Women on a mission: We should join the "nuns" in their care for the poor
When the church gets you down, you can always serve the poor.
I met Sister Maura on my first night working in an overnight shelter on Chicago’s Southwest Side. Already nearly 80, she worked two evenings a week organizing and distributing donated clothing to the men who bedded down in a local Lutheran church basement. Over the years Sister Maura had been been a schoolteacher, principal, and pastoral associate; now she was spending her remaining energies supporting a fellow Sister of Notre Dame de Namur’s work among Chicago’s down-and-out. Still sharp as a tack—and occasionally sharp of tongue—she seemed never to tire of the work she felt called to do.
For all her service, only a handful of U.S. Catholics have heard of Sister Maura; she is but one of thousands of women who have created the charitable, educational, and social service infrastructure of the Catholic Church in this country. Women like her have long been on the leading edge of service to those in need, first to European immigrants, orphans, women, African and Native Americans, and now to victims of human trafficking and domestic violence and those with HIV and AIDS.
That service and witness has won for women religious—as we now call “the nuns”—a place of honor in the hearts of most Catholics, and many reacted with dismay when Rome’s Congregation for the Doctrine of the Faith (CDF) announced in April the results of a “doctrinal inquiry” into the Leadership Conference of Women Religious (LCWR), an umbrella organization representing about 80 percent of the 57,000 U.S. women religious.

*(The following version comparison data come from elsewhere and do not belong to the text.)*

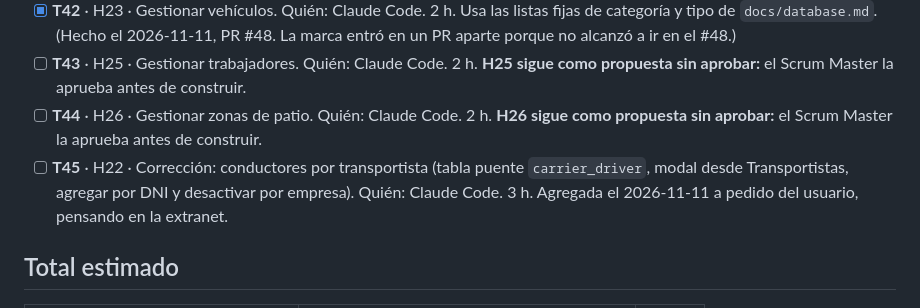
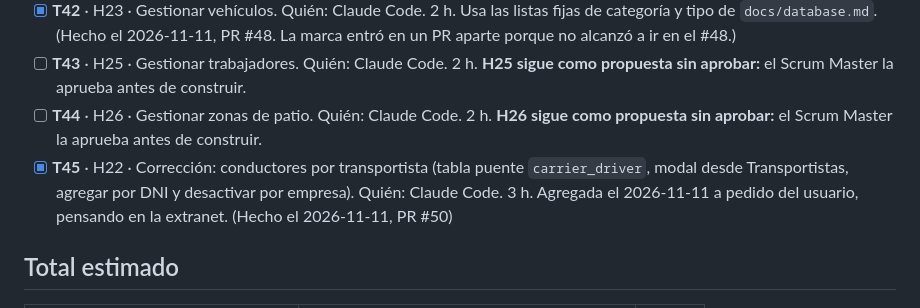
Before and after one commit to Cerati1998/SIGLA-TOS, a Markdown page: docs/sprint-2.md, the part around the change. GitHub-like rendering.

Commit message:
docs(H22): T45 terminada en el PR #50
Co-Authored-By: Claude Opus 5.5 (1M context) <noreply@anthropic.com>

```diff
--- a/docs/sprint-2.md
+++ b/docs/sprint-2.md
@@ -57,7 +57,7 @@ Con T25 a T37 ya construidas, el usuario pidió sumar más trabajo para el miér
 - [x] **T42** · H23 · Gestionar vehículos. Quién: Claude Code. 2 h. Usa las listas fijas de categoría y tipo de `docs/database.md`. (Hecho el 2026-11-11, PR #48. La marca entró en un PR aparte porque no alcanzó a ir en el #48.)
 - [ ] **T43** · H25 · Gestionar trabajadores. Quién: Claude Code. 2 h. **H25 sigue como propuesta sin aprobar:** el Scrum Master la aprueba antes de construir.
 - [ ] **T44** · H26 · Gestionar zonas de patio. Quién: Claude Code. 2 h. **H26 sigue como propuesta sin aprobar:** el Scrum Master la aprueba antes de construir.
-- [ ] **T45** · H22 · Corrección: conductores por transportista (tabla puente `carrier_driver`, modal desde Transportistas, agregar por DNI y desactivar por empresa). Quién: Claude Code. 3 h. Agregada el 2026-11-11 a pedido del usuario, pensando en la extranet.
+- [x] **T45** · H22 · Corrección: conductores por transportista (tabla puente `carrier_driver`, modal desde Transportistas, agregar por DNI y desactivar por empresa). Quién: Claude Code. 3 h. Agregada el 2026-11-11 a pedido del usuario, pensando en la extranet. (Hecho el 2026-11-11, PR #50)
 
 ## Total estimado
 | Bloque | Tareas | Horas |
```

Among the findings, the CDF cited “radical feminist themes incompatible with the Catholic faith” and “the absence of initiatives by the LCWR aimed at promoting” church teaching on women’s ordination and homosexuality. To remedy these perceived deficiencies, the CDF put the LCWR into Vatican receivership and gave three U.S. bishops charge over the workings of the organization.
Protest erupted from many corners; one group led by the lay organization Call to Action delivered 57,000 signatures in support of sisters to the June meeting of the U.S. bishops. The Vatican action drew attention from all corners of the media as well—Catholic and secular alike—with many styling it a “Roman crackdown” against “the nuns.”
The sisters, however, by and large went on with their work among women, children, and the very poor. Network, a Catholic social justice lobby with ties to the LCWR, launched a nine-state “Nuns on the Bus” tour to draw attention to what federal budget cuts to the social safety net are doing to the poor.
Network’s director, Sister of Social Service Simone Campbell, took her gospel message about serving those on the margins of society even to Comedy Central’s The Colbert Report. For Campbell and many other women religious, the British wartime slogan “Keep calm and carry on” seems to be the order of the day.
While it may be tempting to be drawn into the institutional machinations surrounding the Vatican action against LCWR, the example of Campbell and the sisters is perhaps the better path. There is a place for protest and for public statements of support, but given the relative imperviousness of the Vatican and the U.S. bishops to feedback, those energies could find better use in the trenches and on the edges, with the people among whom so many women religious have spent their vocations.
At the turn of the 20th century, the French Catholic priest and theologian Alfred Loisy famously noted, “Jesus came preaching the kingdom, and what arrived was the church.” That bit of wit (and what came after) eventually got him excommunicated in 1908, but his insight remains: The inner workings of the church can sometimes get in the way of its mission to announce the good news to a world in dire need of it. Rather than get drawn into the drama of church politics, our time would be better spent redoubling our efforts with the Sister Mauras of the world.
This article appeared in the August 2012 issue of U.S. Catholic (Vol. 77, No. 8, page 8).